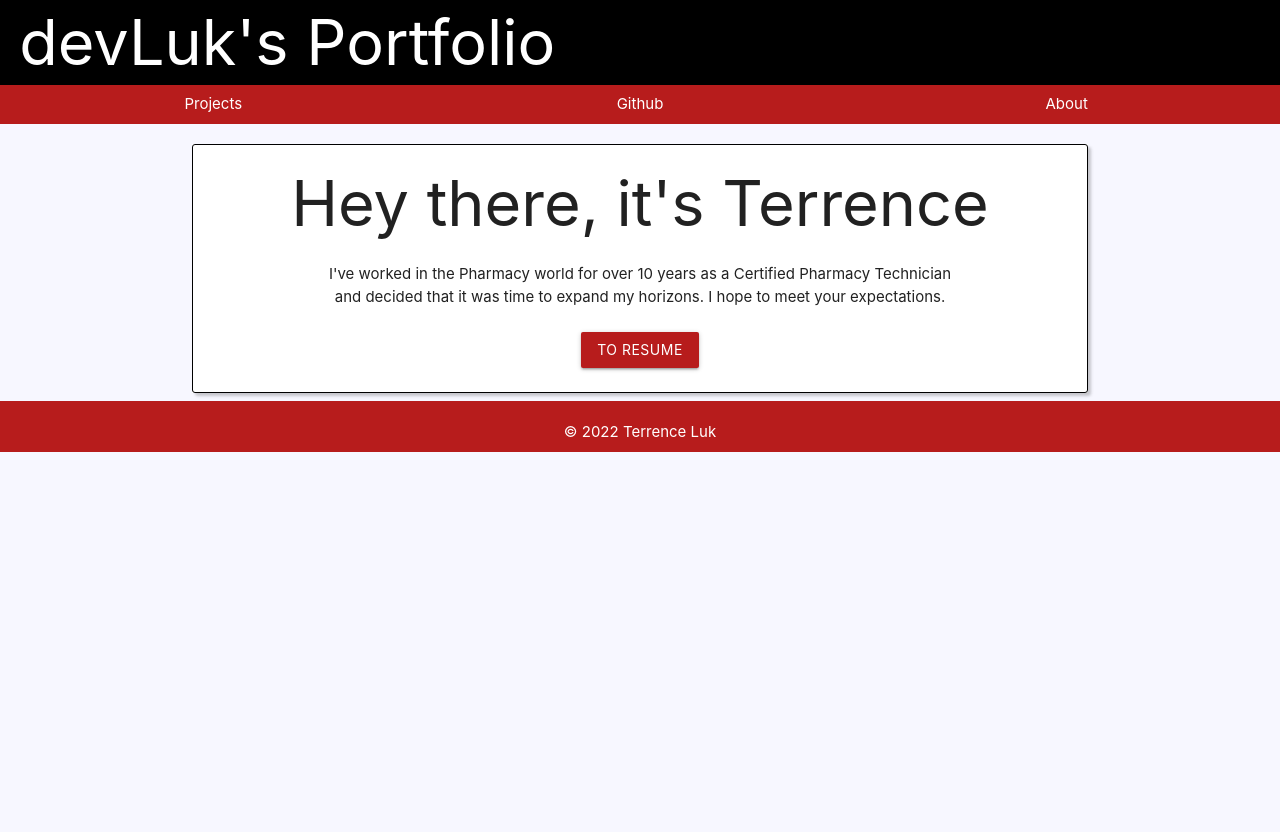
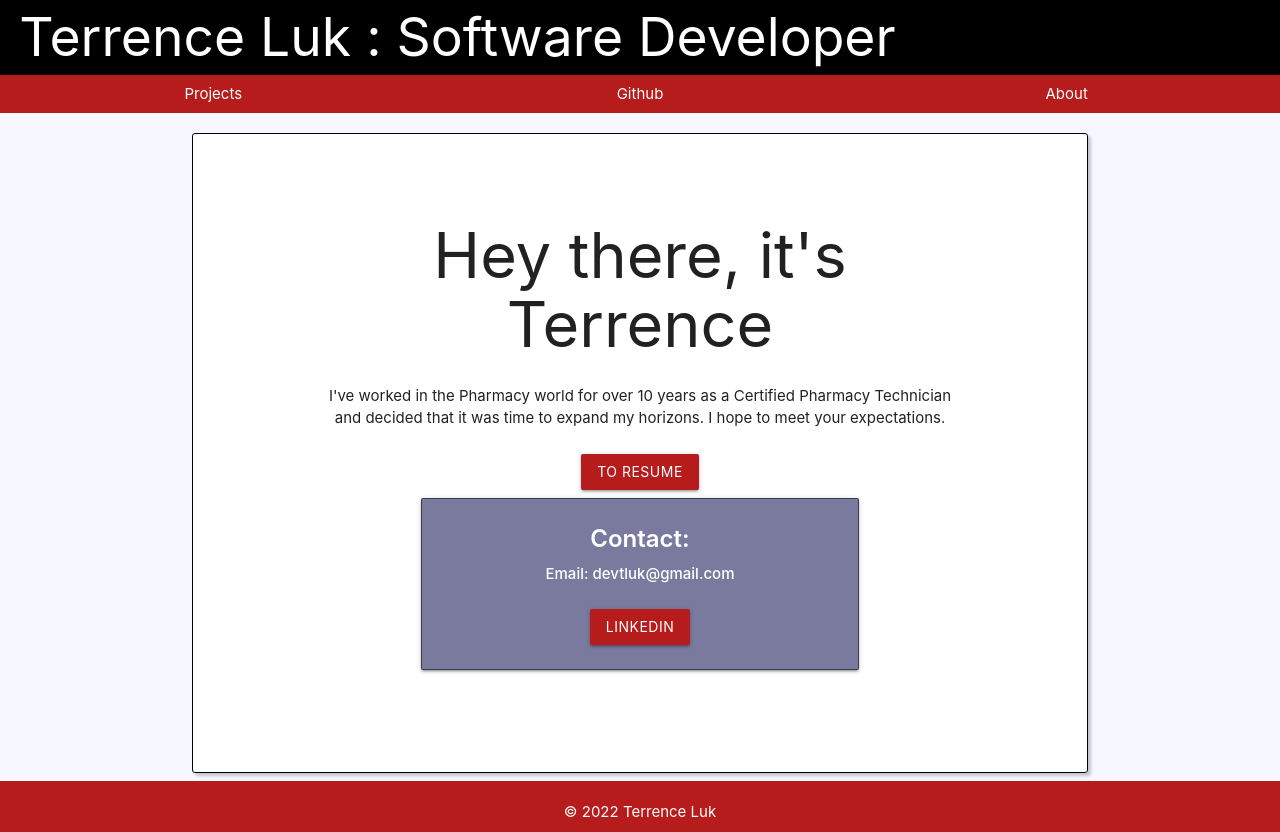
Before and after one commit to redsn/portfolioV1, a React (Create React App) app: page /about in a window 1280 px wide. Before the commit the page ends 800 px from the top, so only its background shows below. Built offline with nearby package versions, Linux system fonts and the light colour scheme.

Commit message:
wip: basic framework done, need to  add updated resume

```diff
--- a/src/App.css
+++ b/src/App.css
@@ -102,6 +102,26 @@ footer{
   margin-bottom: 1vh;
 }
 
+.stretch{
+  min-height: 80vh;
+}
+
+.contact-box{
+  background-color: var(--main-clr-3) !important;
+  margin-top: 1vh !important;
+  border: 1px solid rgb(0, 0, 0, 0.5);
+  border-radius: 10px;
+  box-shadow: 3px 3px 3px rgb(0,0,0,0.5);
+}
+
+.contact-box p{
+  font-weight: 500 !important;
+}
+
+.contact-box span{
+  font-weight: 600 !important;
+}
+
 /* potential footer stickey */
 /* .body-content {
   display: flex;
--- a/src/components/Header.js
+++ b/src/components/Header.js
@@ -14,7 +14,7 @@ const Header = () => {
         <>
             <div className="row black white-text mainnav">
                 <Link to='/'>
-                <h1 className="titlehead">devLuk's Portfolio</h1>
+                <h2 className="titlehead">Terrence Luk : Software Developer</h2>
                 </Link>
                     <div className="col s4 red darken-4">
                         <Link to='projects'>
--- a/src/components/Main.js
+++ b/src/components/Main.js
@@ -9,7 +9,7 @@ import {Routes, Route} from 'react-router-dom';
 // Imported Pages
 //==
 
-import Home from '../pages/Home';
+// import Home from '../pages/Home';
 import About from '../pages/About';
 import Projects from '../pages/Projects';
 
@@ -26,7 +26,7 @@ const Main = () => {
 
             <Route
                 path='/'
-                element={<Home />}
+                element={<Projects />}
                 />
 
             <Route
--- a/src/pages/About.js
+++ b/src/pages/About.js
@@ -21,9 +21,9 @@ const About = () => {
     return(
         <>
         <StyledAbout>
-        <div className="main-container">
-            <h1>Hey there, it's Terrence</h1>
+        <div className="main-container valign-wrapper center-align stretch">
                 <div className="container">
+                    <h1>Hey there, it's Terrence</h1>
                     <p> I've worked in the Pharmacy world for over 10 years as a Certified Pharmacy Technician and decided that it was time to expand my horizons.
                         I hope to meet your expectations.
                     </p>
@@ -32,6 +32,25 @@ const About = () => {
                         To Resume
                         </div>
                     </a>
+                    <div className="container">
+                        <div className="card contact-box white-text">
+                            <div className="card-content">
+                                <span className="card-title">
+                                    Contact:
+                                </span>
+                                <div>
+                                    <p>
+                                    Email: devtluk@gmail.com
+                                    </p>
+                                </div>
+                                    <a href="https://www.linkedin.com/in/terrence-luk-eng/">
+                                        <div className='btn red darken-4 white-text'>
+                                            linkedin
+                                        </div>
+                                    </a>
+                            </div>
+                        </div>
+                    </div>
                 </div>
         </div>
         </StyledAbout>
--- a/src/pages/Home.js
+++ b/src/pages/Home.js
@@ -5,7 +5,7 @@
 const Home = () => {
     return(
         <>
-        <div className="main-container">
+        <div className="main-container  valign-wrapper center-align stretch">
 
         </div>
         </>
--- a/src/pages/Projects.js
+++ b/src/pages/Projects.js
@@ -33,7 +33,38 @@ const Projects = () => {
         <StyledProjects>
         <div className="main-container">
 
-        <div className="section">
+
+
+            <div className="section">
+                <div className="container">
+                    <h3>Full Stack Application</h3>
+                    <div className="card">
+                        <div className="card-image">
+                            <img src={project2main} alt="BucketList Main" />
+                        </div>
+                        <div className="divider"></div>
+                        <div className="card-content">
+                            <span className="card-title">BucketList</span>
+                            <p>
+                                BucketList is a full-stack application for users who want to track media they've seen or plan to see. Users can also see their total watch time in the profile.
+                            </p>
+                        </div>
+                        <div className="card-action">
+                            <div className="row">
+                                <a href="https://github.com/redsn/Project3-Blist-Front" target="_blank" rel="noreferrer" className="btn red darken-4">
+                                    Github
+                                </a>
+                                <a href="https://precious-capybara-c43215.netlify.app/" target="_blank" rel="noreferrer" className="btn red darken-4">
+                                    Live Site
+                                </a>
+                            </div>
+                        </div>
+                    </div>
+                </div>
+            </div>
+            <div className="divider"></div>
+
+            <div className="section">
                 <div className="container">
                     <h3>CRM</h3>
                     <div className="card">
@@ -56,35 +87,6 @@ const Projects = () => {
                                     Github
                                 </a>
                                 <a href="https://wagtracker.herokuapp.com/" target="_blank" rel="noreferrer" className="btn red darken-4">
-                                    Live Site
-                                </a>
-                            </div>
-                        </div>
-                    </div>
-                </div>
-            </div>
-            <div className="divider"></div>
-
-            <div className="section">
-                <div className="container">
-                    <h3>Full Stack Application</h3>
-                    <div className="card">
-                        <div className="card-image">
-                            <img src={project2main} alt="BucketList Main" />
-                        </div>
-                        <div className="divider"></div>
-                        <div className="card-content">
-                            <span className="card-title">BucketList</span>
-                            <p>
-                                BucketList is a full-stack application for users who want to track media they've seen or plan to see. Users can also see their total watch time in the profile.
-                            </p>
-                        </div>
-                        <div className="card-action">
-                            <div className="row">
-                                <a href="https://github.com/redsn/Project3-Blist-Front" target="_blank" rel="noreferrer" className="btn red darken-4">
-                                    Github
-                                </a>
-                                <a href="https://precious-capybara-c43215.netlify.app/" target="_blank" rel="noreferrer" className="btn red darken-4">
                                     Live Site
                                 </a>
                             </div>
```
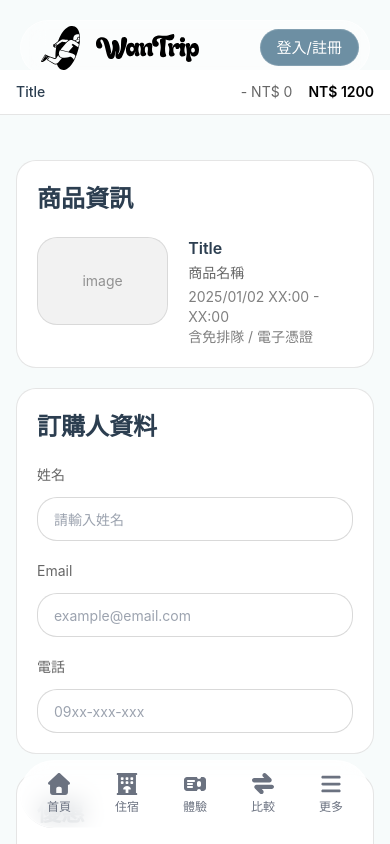
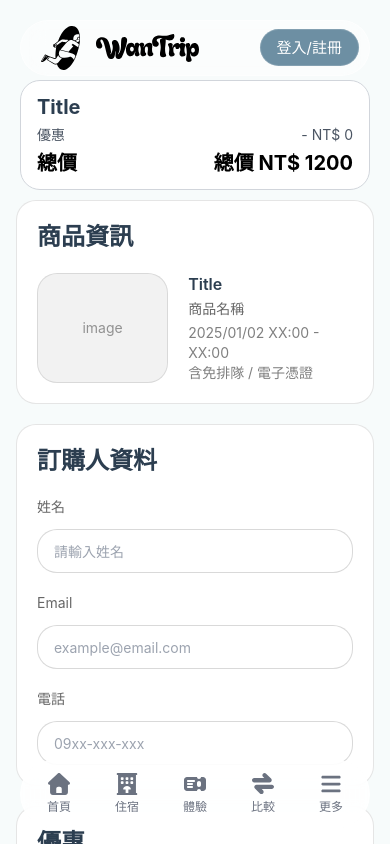
Before and after one commit to WanTrip-2026/WanTrip, a Vue app: page /ordercheckout in a window 390 px wide. Shown: the top 844 px of the page. Built offline with nearby package versions, Linux system fonts and the light colour scheme.

Commit message:
fix/調整頁面RWD

```diff
--- a/src/views/OrderCheckOut.vue
+++ b/src/views/OrderCheckOut.vue
@@ -1,7 +1,7 @@
 <script setup lang="ts">
 import { computed, reactive, ref } from 'vue'
 
-import iconVisa from '@/assets/pay_img/visa-classic-svgrepo-com.svg'
+import iconVisa from '../assets/pay_img/visa-classic-svgrepo-com.svg'
 import iconMastercard from '@/assets/pay_img/mastercard-svgrepo-com.svg'
 import iconJcb from '@/assets/pay_img/jcb-svgrepo-com.svg'
 import iconAmex from '@/assets/pay_img/amex-svgrepo-com.svg'
@@ -92,36 +92,39 @@ const paymentOptions: Array<{
 
 <template>
   <div
-    class="fixed top-[70px] left-0 right-0 z-50 border-b border-black/10 bg-white px-4 py-3 lg:hidden"
+    class="fixed top-20 left-0 right-0 z-50 mx-5 rounded-[20px] border border-gray-300 bg-white px-4 py-3 lg:hidden"
   >
-    <div class="mx-auto flex max-w-[1200px] items-center justify-between text-sm">
-      <span class="truncate font-medium">{{ product.title }}</span>
-
-      <div class="flex items-center gap-4">
-        <span class="text-black/60">- NT$ {{ price.discount }}</span>
-        <span class="font-semibold text-black">NT$ {{ total }}</span>
+    <div class="mx-auto flex max-w-[1200px] justify-between items-start text-sm">
+      <div class="flex flex-col gap-1">
+        <span class="font-bold text-xl">{{ product.title }}</span>
+        <span class="text-gray-600 text-sm">優惠</span>
+        <span class="font-bold text-black text-xl">總價</span>
+      </div>
+      <div class="flex flex-col items-end self-end gap-1">
+        <span class="text-gray-600 text-sm">- NT$ {{ price.discount }}</span>
+        <span class="font-bold text-black text-xl">總價 NT$ {{ total }}</span>
       </div>
     </div>
   </div>
 
   <div class="w-full min-h-screen bg-[#f7fbfb]">
-    <div class="mx-auto max-w-[1200px] px-4 pt-[160px] pb-[40px] lg:pt-[100px]">
+    <div class="mx-auto max-w-[1200px] px-4 pt-[200px] pb-10 lg:pt-24">
       <div class="grid grid-cols-1 gap-5 lg:grid-cols-[1fr_360px]">
         <!-- Left -->
         <div class="flex flex-col gap-5">
           <!-- 商品資訊 -->
           <section class="rounded-[20px] border border-black/10 bg-white p-5">
-            <h2 class="text-[24px] font-semibold">商品資訊</h2>
+            <h2 class="text-2xl font-semibold">商品資訊</h2>
 
             <div class="mt-5 flex gap-5">
               <div
-                class="flex h-[88px] w-[140px] items-center justify-center rounded-[20px] border border-black/10 bg-black/5 text-sm text-black/40"
+                class="flex h-22 w-[140px] items-center justify-center rounded-[20px] border border-black/10 bg-black/5 text-sm text-black/40"
               >
                 image
               </div>
 
               <div class="min-w-0">
-                <div class="text-[16px] font-semibold leading-snug">
+                <div class="text-base font-semibold leading-snug">
                   {{ product.title }}
                 </div>
 
@@ -142,7 +145,7 @@ const paymentOptions: Array<{
 
           <!-- 訂購人資料 -->
           <section class="rounded-[20px] border border-black/10 bg-white p-5">
-            <h2 class="text-[24px] font-semibold">訂購人資料</h2>
+            <h2 class="text-2xl font-semibold">訂購人資料</h2>
 
             <div class="mt-5 grid grid-cols-1 gap-y-5 gap-x-10 md:grid-cols-2">
               <div class="flex flex-col gap-3">
@@ -179,7 +182,7 @@ const paymentOptions: Array<{
 
           <!-- 優惠 -->
           <section class="rounded-[20px] border border-black/10 bg-white p-5">
-            <h2 class="text-[24px] font-semibold">優惠</h2>
+            <h2 class="text-2xl font-semibold">優惠</h2>
 
             <div class="mt-5 flex flex-col gap-5 md:flex-row md:items-end">
               <div class="flex flex-1 flex-col gap-3">
@@ -208,15 +211,13 @@ const paymentOptions: Array<{
 
           <!-- 付款方式 -->
           <section class="rounded-[20px] border border-black/10 bg-white p-5">
-            <h2 class="text-[24px] font-semibold">選擇付款方式</h2>
+            <h2 class="text-2xl font-semibold">選擇付款方式</h2>
 
             <div class="mt-5 flex flex-col gap-5">
               <label
                 v-for="option in paymentOptions"
                 :key="option.key"
-                class="flex h-[60px] cursor-pointer items-center justify-between
-                       overflow-hidden rounded-full border border-black/10 px-4
-                       transition hover:bg-black/5"
+                class="flex h-[60px] cursor-pointer items-center justify-between overflow-hidden rounded-full border border-black/10 px-4 transition hover:bg-black/5"
               >
                 <div class="flex items-center gap-3">
                   <input
@@ -258,7 +259,7 @@ const paymentOptions: Array<{
         <!-- 費用明細 -->
         <aside class="hidden h-fit lg:block lg:sticky lg:top-[100px]">
           <section class="rounded-[20px] border border-black/10 bg-white p-5">
-            <h2 class="text-[24px] font-semibold">費用明細</h2>
+            <h2 class="text-2xl font-semibold">費用明細</h2>
 
             <div class="mt-5 flex flex-col gap-5 text-sm">
               <div class="flex items-center justify-between">
@@ -273,7 +274,7 @@ const paymentOptions: Array<{
 
               <div class="my-2 h-px bg-black/10" />
 
-              <div class="flex items-center justify-between text-[24px]">
+              <div class="flex items-center justify-between text-2xl">
                 <span class="font-semibold">總計</span>
                 <span class="font-semibold">NT$ {{ total }}</span>
               </div>
```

- [ACTIVITY]
Your answer should be each line from the preceding material in which the word "divider" occurs.

- [ANSWER TO THE EXERCISE]
+                        <div className="divider"></div>
+            <div className="divider"></div>
-            <div className="divider"></div>
-                        <div className="divider"></div>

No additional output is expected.